The seven-year, $26.5 million grant for a joint Trial Innovation Center (TIC) is supported by the National Institutes of Health's National Center for Advancing Translational Sciences. The new center will be a key component of the Trial Innovation Network, which is the newest part of the Clinical and Translational Science Award (CTSA) Program.

Recruitment, Recruitment, Recruitment

Gordon Bernard, MD

Danny Benjamin, MD, MPH, PhD, faculty associate director of the DCRI, and Gordon Bernard, MD, director of the Vanderbilt Institute for Clinical and Translational Research (VICTR), are the grant's principal investigators. "The first five problems with clinical research is recruitment," said Bernard. "Not because people won't agree to be in studies but because it's challenging to find those who meet the study criteria, who aren't affected by exclusion criteria, and who are in a good location."

Few trials recruit on schedule, which also poses a big problem for researchers. Part of that slowness is related to contracts, ethical reviews and approvals, consents, and recruiting sites, said Bernard. He's been involved in clinical trial trouble shooting since the CTSA's inception 15 years ago. Through ongoing grants, VICTR has pioneered numerous research innovations including REDCap, a web application that helps academic scientists around the globe collect and manage their research data, and the Accelerated Clinical Trial Agreement, which streamlines clinical contracting for multisite studies. Other innovations include a technical system that facilitates and provides infrastructure support for a single Institutional Review Board (IRB) system and ResearchMatch, a nationwide online research volunteer recruitment and engagement service.

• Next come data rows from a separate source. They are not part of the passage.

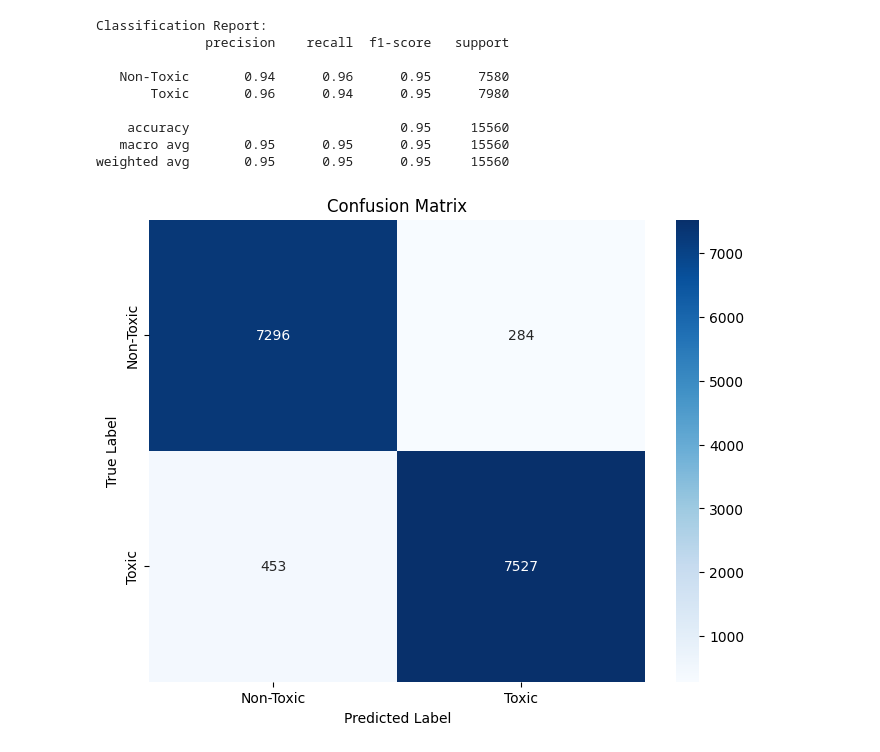
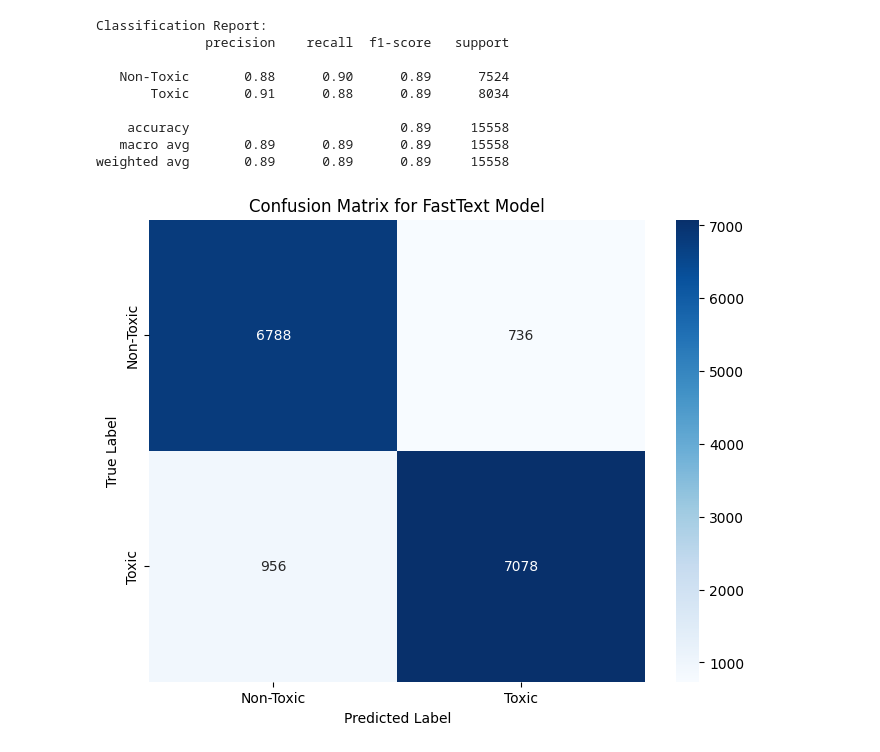
Before and after one commit to fc63/Detection-and-Classification-of-Offensive-Language-in-Turkish, a Jupyter notebook: 1.ipynb, the cells around one changed output. Cells and saved outputs as stored; diff of their text form; code cells hidden in the pictures.

```diff
--- a/1.ipynb
+++ b/1.ipynb
@@ -276,0 +218,6 @@ Best model is from epoch: 3.00
+# %%
+input_file = "/content/drive/My Drive/cleaned_dataset.csv"
+
+train = pd.read_csv(input_file, encoding="utf-8")
+
+train
@@ -277,22 +300,38 @@ Best model is from epoch: 3.00
+# %%
+model = fasttext.train_supervised(
+    input=train_file,
+    lr=0.1,
+    epoch=25,
+    wordNgrams=3,
+    bucket=200000,
+    dim=100,
+    loss="softmax"
+)
+
+model_file = "/content/drive/My Drive/toxicity_model.bin"
+model.save_model(model_file)
 # %%
 # classification report
 
+model_file = "/content/drive/My Drive/toxicity_model.bin"
+model = fasttext.load_model(model_file)
 
-predictions = trainer.predict(test_dataset)
-predicted_labels = torch.argmax(torch.tensor(predictions.predictions), dim=1)
+test_sentences = test_data["cleaned_text"].tolist()
+test_labels = test_data["is_toxic"].tolist()
 
-# performance metrics
+predictions = [int(model.predict(sentence)[0][0].replace("__label__", "")) for sentence in test_sentences]
+
 print("Classification Report:")
-print(classification_report(y_test, predicted_labels, target_names=["Non-Toxic", "Toxic"]))
+print(classification_report(test_labels, predictions, target_names=["Non-Toxic", "Toxic"]))
 
 # confusion matrix
-conf_matrix = confusion_matrix(y_test, predicted_labels)
+conf_matrix = confusion_matrix(test_labels, predictions)
 
 # visualization
 plt.figure(figsize=(8, 6))
 sns.heatmap(conf_matrix, annot=True, fmt="d", cmap="Blues", xticklabels=["Non-Toxic", "Toxic"], yticklabels=["Non-Toxic", "Toxic"])
 plt.xlabel("Predicted Label")
 plt.ylabel("True Label")
-plt.title("Confusion Matrix")
+plt.title("Confusion Matrix for FastText Model")
 plt.show()
 # %% [output]
@@ -300,10 +338,10 @@ plt.show()
 Classification Report:
               precision    recall  f1-score   support
 
-   Non-Toxic       0.94      0.96      0.95      7580
-       Toxic       0.96      0.94      0.95      7980
+   Non-Toxic       0.88      0.90      0.89      7524
+       Toxic       0.91      0.88      0.89      8034
 
-    accuracy                           0.95     15560
-   macro avg       0.95      0.95      0.95     15560
-weighted avg       0.95      0.95      0.95     15560
+    accuracy                           0.89     15558
+   macro avg       0.89      0.89      0.89     15558
+weighted avg       0.89      0.89      0.89     15558
-[figure, old version]
+[figure, new version]
```
Also changed, not shown: parts of 20 cells of this notebook.
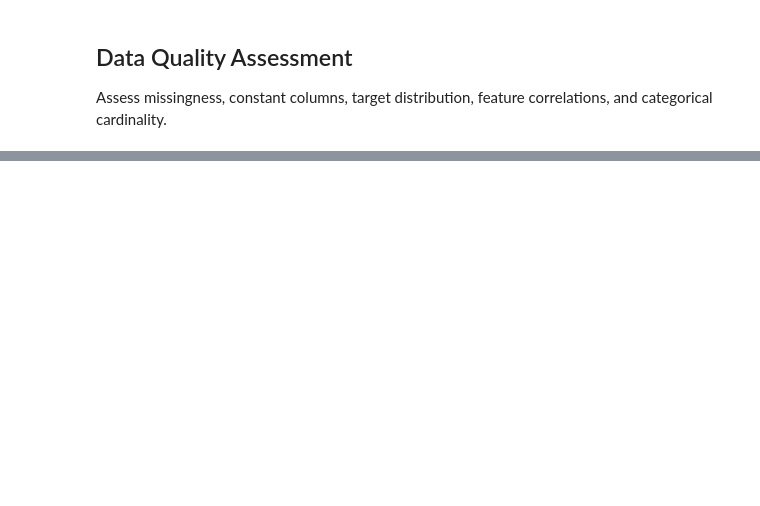
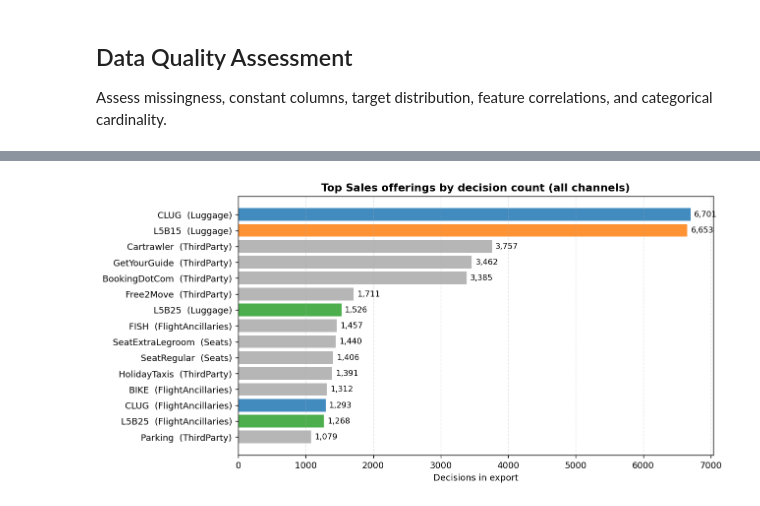
Before and after one commit to bosnbos/xai-fidelity-benchmark, a Jupyter notebook: notebooks/03_eda.ipynb, the cells around one changed output, grey strips where cells are left out. Cells and saved outputs as stored; diff of their text form; code cells hidden in the pictures; blank space fills up the shorter version.

```diff
--- a/notebooks/03_eda.ipynb
+++ b/notebooks/03_eda.ipynb
@@ -84,0 +310,25 @@ cat_summary.head(30)
+# %%
+# ── Top offerings by decision count ──────────────────────────────────────
+top = (sales.groupby(["pyName", "pyGroup"])
+            .size()
+            .reset_index(name="decisions")
+            .sort_values("decisions", ascending=False)
+            .head(15))
+
+fig, ax = plt.subplots(figsize=(10, 5))
+bars = ax.barh(
+    top["pyName"] + "  (" + top["pyGroup"] + ")",
+    top["decisions"],
+    color=[COLORS.get(n, "#aaa") for n in top["pyName"]],
+    alpha=0.85,
+)
+ax.bar_label(bars, labels=[f"{v:,.0f}" for v in top["decisions"]], padding=4, fontsize=9)
+ax.invert_yaxis()
+ax.set_xlabel("Decisions in export")
+ax.set_title("Top Sales offerings by decision count (all channels)", fontsize=12, fontweight="bold")
+ax.grid(axis="x", alpha=0.3, linestyle="--")
+plt.tight_layout()
+plt.savefig("../data/top_offerings.png", dpi=130, bbox_inches="tight")
+plt.show()
+# %% [output]
+[figure, added]
```
Also changed, not shown: parts of 12 cells of this notebook, 5 other files.
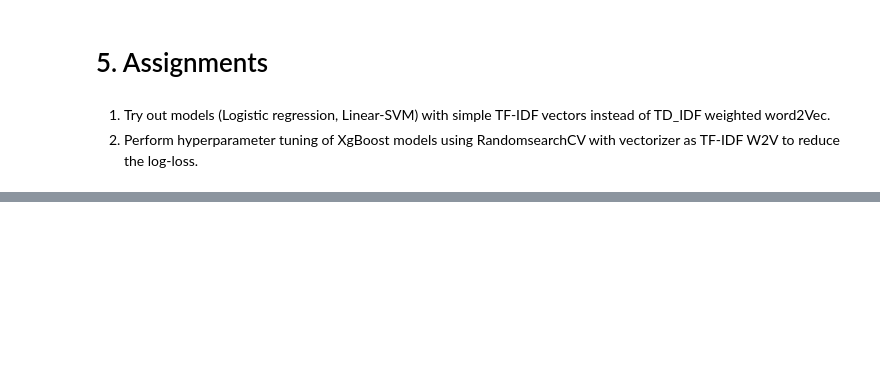
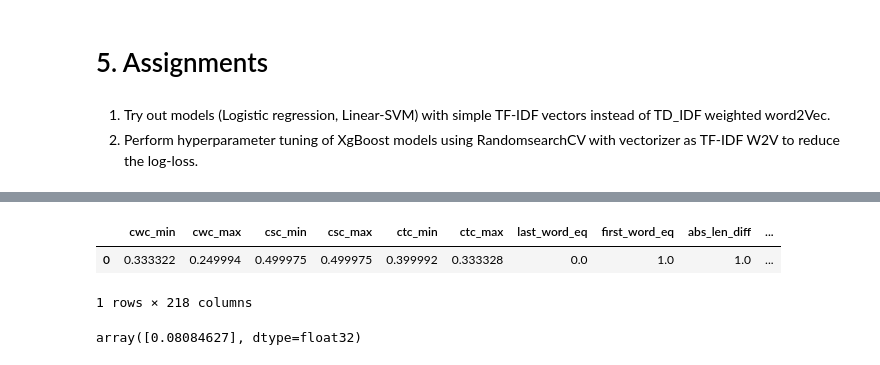
Before and after one commit to sandynigs/Quora_QuesPair_Similarity, a Jupyter notebook: 4_ML_models.ipynb, the cells around one changed output, grey strips where cells are left out. Drawn from its saved outputs; the diff is of its cells as text; code cells hidden in the pictures; blank space fills up the shorter version.

```diff
--- a/4_ML_models.ipynb
+++ b/4_ML_models.ipynb
@@ -445,0 +611,14 @@ Total number of data points : 30000
+# %%
+test = test.tolist()
+# %%
+lst = [test]
+# %%
+col_names = list(X_test.columns)
+# %%
+df = pd.DataFrame(lst, columns=col_names)
+# %%
+df
+# %% [output]
+|  | cwc_min | cwc_max | csc_min | csc_max | ctc_min | ctc_max | last_word_eq | first_word_eq | abs_len_diff | ... |
+| 0 | 0.333322 | 0.249994 | 0.499975 | 0.499975 | 0.399992 | 0.333328 | 0.0 | 1.0 | 1.0 | ... |
+1 rows × 218 columns
@@ -445,0 +627,4 @@ Total number of data points : 30000
+# %%
+bst.predict(temp)
+# %% [output]
+array([0.08084627], dtype=float32)
```
Also changed, not shown: parts of 26 cells of this notebook.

Going Forward

Bernard's goal over the next five years is to have trial sites up and running in one month instead of the usual year - a task he hopes to accomplish partially through establishment of a centralized IRB.

"Under the old system, every site has a separate review by IRB, which can take a few weeks to months depending on a whole variety of factors at each institution," he said. "It often takes a year to have approval on all IRB sites."

Bernard also wants to make recruitment more effective through professional recruitment support. "We have to advertise to let doctors and patients know these studies exist," said Bernard, who admits that clinical trial advertising is plagued with shortfalls. "Many who enter trials are actively looking for either the most cutting edge new therapy or as a last resort," he said. "We've discovered in surveys that patients want to go to a place with clinical research because they're guaranteed to get the best current accepted treatment on top of trials."

The Trial Innovation Network will include other TICs, as well as Recruitment Innovation Centers (RICs), which will study ways to engage more volunteers in clinical research. Both programs will leverage the expertise and resources of the national CTSA Program. Vanderbilt is the only designated RIC and one of three trial innovation centers, as well as the coordinating center for the CTSA consortium.

Clinical & Translational Science Awards

Sections: Clinical